> Problem description
From the records below, copy each line in which the string "window" occurs.

· · · · ·

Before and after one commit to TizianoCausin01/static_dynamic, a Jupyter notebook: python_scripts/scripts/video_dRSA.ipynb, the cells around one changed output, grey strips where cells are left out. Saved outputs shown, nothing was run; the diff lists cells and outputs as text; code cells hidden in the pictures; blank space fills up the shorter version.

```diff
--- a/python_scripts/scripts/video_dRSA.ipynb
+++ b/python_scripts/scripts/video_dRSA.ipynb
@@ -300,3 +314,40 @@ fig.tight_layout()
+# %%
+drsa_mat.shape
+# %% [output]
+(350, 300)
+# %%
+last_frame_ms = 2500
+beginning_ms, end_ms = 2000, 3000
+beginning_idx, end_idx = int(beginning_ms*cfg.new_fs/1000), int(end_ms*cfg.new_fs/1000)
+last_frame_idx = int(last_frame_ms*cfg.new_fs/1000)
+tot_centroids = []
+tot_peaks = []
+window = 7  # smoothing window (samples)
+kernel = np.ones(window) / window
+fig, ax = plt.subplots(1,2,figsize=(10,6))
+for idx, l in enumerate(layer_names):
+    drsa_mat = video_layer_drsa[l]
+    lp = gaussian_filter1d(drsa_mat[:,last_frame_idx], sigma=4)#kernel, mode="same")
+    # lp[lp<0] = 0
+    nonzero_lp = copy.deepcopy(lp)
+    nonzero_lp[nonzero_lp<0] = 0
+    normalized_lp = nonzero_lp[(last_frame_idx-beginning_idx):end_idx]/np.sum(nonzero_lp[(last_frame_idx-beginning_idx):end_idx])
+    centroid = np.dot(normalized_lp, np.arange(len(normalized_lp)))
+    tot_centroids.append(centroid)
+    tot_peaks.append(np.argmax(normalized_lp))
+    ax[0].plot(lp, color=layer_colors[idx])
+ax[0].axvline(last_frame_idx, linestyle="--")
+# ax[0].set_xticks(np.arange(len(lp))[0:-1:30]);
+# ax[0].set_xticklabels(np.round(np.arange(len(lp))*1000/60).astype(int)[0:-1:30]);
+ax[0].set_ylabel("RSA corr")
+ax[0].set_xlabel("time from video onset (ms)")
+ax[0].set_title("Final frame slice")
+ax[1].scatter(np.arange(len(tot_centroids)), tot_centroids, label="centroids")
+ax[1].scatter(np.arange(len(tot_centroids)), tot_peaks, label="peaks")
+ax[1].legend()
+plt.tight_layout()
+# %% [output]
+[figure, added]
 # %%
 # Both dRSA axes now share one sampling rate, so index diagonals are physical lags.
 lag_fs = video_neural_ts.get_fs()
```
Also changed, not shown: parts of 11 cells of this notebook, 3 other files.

· · · · ·

> Task response
+window = 7  # smoothing window (samples)
+kernel = np.ones(window) / window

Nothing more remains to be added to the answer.